That concludes our question-and-answer session. I would now like to turn to call back over to Mr. Brent Bellm, President, CEO and Chairman for closing remarks.
Great, thanks everybody who listened in. I want to conclude with three quick takeaways worth emphasizing. The first is Q2 again was our largest and best ever quarter of subscription ARR growth and we did that in a market environment that's not the most favorable. I think that's a great indication of just how strong our core business momentum is.

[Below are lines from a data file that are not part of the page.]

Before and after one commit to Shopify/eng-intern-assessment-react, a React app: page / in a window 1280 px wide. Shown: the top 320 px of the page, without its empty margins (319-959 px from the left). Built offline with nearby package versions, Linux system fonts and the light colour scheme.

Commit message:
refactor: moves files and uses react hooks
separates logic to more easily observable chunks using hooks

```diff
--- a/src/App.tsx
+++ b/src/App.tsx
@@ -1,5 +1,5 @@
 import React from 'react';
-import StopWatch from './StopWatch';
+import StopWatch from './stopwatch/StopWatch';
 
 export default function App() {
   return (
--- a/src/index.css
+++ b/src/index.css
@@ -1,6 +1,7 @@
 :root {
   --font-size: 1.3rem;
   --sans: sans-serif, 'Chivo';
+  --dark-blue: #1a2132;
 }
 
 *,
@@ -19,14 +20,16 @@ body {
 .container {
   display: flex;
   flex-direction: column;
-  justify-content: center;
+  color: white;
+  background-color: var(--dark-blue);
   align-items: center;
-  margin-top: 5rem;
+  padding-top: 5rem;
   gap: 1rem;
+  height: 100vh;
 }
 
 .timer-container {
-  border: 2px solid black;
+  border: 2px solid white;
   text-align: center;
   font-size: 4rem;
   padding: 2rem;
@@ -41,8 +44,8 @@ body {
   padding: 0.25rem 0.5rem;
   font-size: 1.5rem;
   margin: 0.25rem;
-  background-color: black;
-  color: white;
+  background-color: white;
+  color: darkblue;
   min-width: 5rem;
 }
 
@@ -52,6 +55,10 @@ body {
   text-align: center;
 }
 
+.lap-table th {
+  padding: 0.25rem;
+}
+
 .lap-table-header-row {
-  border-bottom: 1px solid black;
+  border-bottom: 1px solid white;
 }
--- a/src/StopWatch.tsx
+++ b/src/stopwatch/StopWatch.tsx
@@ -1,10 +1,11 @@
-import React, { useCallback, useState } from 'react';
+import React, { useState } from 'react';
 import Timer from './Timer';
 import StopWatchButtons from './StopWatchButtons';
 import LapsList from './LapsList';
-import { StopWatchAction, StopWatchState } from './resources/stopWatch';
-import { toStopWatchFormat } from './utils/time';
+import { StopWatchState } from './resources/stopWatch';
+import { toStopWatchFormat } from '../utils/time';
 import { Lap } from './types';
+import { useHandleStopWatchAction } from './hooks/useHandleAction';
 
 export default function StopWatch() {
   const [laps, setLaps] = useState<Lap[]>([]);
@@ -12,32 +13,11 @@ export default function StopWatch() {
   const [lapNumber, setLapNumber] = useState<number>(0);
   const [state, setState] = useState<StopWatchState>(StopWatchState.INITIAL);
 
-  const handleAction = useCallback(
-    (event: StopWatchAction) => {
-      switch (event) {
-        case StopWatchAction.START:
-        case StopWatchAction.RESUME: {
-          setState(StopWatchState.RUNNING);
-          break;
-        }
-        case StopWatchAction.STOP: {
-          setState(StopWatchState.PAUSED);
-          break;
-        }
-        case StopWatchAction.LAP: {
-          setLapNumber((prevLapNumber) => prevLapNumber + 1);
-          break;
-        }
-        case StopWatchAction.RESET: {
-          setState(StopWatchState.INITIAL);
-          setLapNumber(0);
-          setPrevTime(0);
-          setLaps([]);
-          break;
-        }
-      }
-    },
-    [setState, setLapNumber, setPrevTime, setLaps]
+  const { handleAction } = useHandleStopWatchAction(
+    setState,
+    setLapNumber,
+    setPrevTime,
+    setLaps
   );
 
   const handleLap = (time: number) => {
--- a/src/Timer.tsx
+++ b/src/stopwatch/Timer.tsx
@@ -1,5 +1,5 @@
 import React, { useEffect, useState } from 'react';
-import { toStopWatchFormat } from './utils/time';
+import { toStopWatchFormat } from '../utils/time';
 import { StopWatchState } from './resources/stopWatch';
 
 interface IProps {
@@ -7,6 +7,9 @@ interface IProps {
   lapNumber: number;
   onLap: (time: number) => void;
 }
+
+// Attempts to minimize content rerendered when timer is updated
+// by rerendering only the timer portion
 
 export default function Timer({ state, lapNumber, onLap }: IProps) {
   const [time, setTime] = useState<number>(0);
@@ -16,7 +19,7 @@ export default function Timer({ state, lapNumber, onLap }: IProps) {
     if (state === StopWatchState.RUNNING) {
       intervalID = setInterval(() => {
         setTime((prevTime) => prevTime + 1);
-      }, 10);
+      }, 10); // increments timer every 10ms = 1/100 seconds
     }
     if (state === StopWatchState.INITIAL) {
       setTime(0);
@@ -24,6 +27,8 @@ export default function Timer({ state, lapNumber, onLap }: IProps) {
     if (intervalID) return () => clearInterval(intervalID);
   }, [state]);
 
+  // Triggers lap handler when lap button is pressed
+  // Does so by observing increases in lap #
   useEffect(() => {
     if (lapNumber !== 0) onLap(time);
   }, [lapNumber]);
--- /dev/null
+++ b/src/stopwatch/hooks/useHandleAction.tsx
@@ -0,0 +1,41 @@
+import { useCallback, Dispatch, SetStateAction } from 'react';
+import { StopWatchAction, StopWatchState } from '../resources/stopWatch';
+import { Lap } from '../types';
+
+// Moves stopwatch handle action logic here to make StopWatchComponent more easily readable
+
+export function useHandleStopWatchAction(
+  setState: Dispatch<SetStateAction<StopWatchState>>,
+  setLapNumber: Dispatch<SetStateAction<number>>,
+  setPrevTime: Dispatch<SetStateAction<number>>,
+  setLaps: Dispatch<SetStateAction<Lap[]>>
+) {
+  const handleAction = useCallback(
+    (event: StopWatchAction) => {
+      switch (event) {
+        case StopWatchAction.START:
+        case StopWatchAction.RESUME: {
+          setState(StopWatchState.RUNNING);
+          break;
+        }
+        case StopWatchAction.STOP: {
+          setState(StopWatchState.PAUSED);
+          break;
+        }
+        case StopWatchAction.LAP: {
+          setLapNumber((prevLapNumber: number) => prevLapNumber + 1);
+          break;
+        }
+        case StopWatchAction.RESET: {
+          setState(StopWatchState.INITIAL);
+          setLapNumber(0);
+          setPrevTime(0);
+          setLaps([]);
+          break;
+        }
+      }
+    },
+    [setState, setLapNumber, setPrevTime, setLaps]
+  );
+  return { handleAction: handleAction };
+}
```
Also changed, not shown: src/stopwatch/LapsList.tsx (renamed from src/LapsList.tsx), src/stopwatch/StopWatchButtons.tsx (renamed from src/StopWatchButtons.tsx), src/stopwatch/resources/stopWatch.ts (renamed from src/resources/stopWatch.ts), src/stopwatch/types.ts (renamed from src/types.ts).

We also now have posted two quarters where we're so far this year where we've beat on the top line and bottom line guidance while holding firm to our full year guidance to the street. This is in a context where many other eCommerce players have disappointed or seen their own trend lines fall behind. And so we're really confidence in the underlying strength of our business and the things we have done to adapt to it, to stay true to our full year guidance because we certainly see headwinds in parts of our P&L as we outlined in the prepared remarks.
And then the third thing is we're really excited about the increasing recognition we're getting from tech analysts and experts that BigCommerce is today, the world's most modern enterprise eCommerce platform. We're hoping that increasingly leads to ever more consideration and adoption in the quarters ahead. So thanks again everybody for joining in. we thought it was a good quarter and we look forward to talking to you again in three months.
Thank you. The conference has now concluded. Thank you for attending today's presentation. You may now disconnect.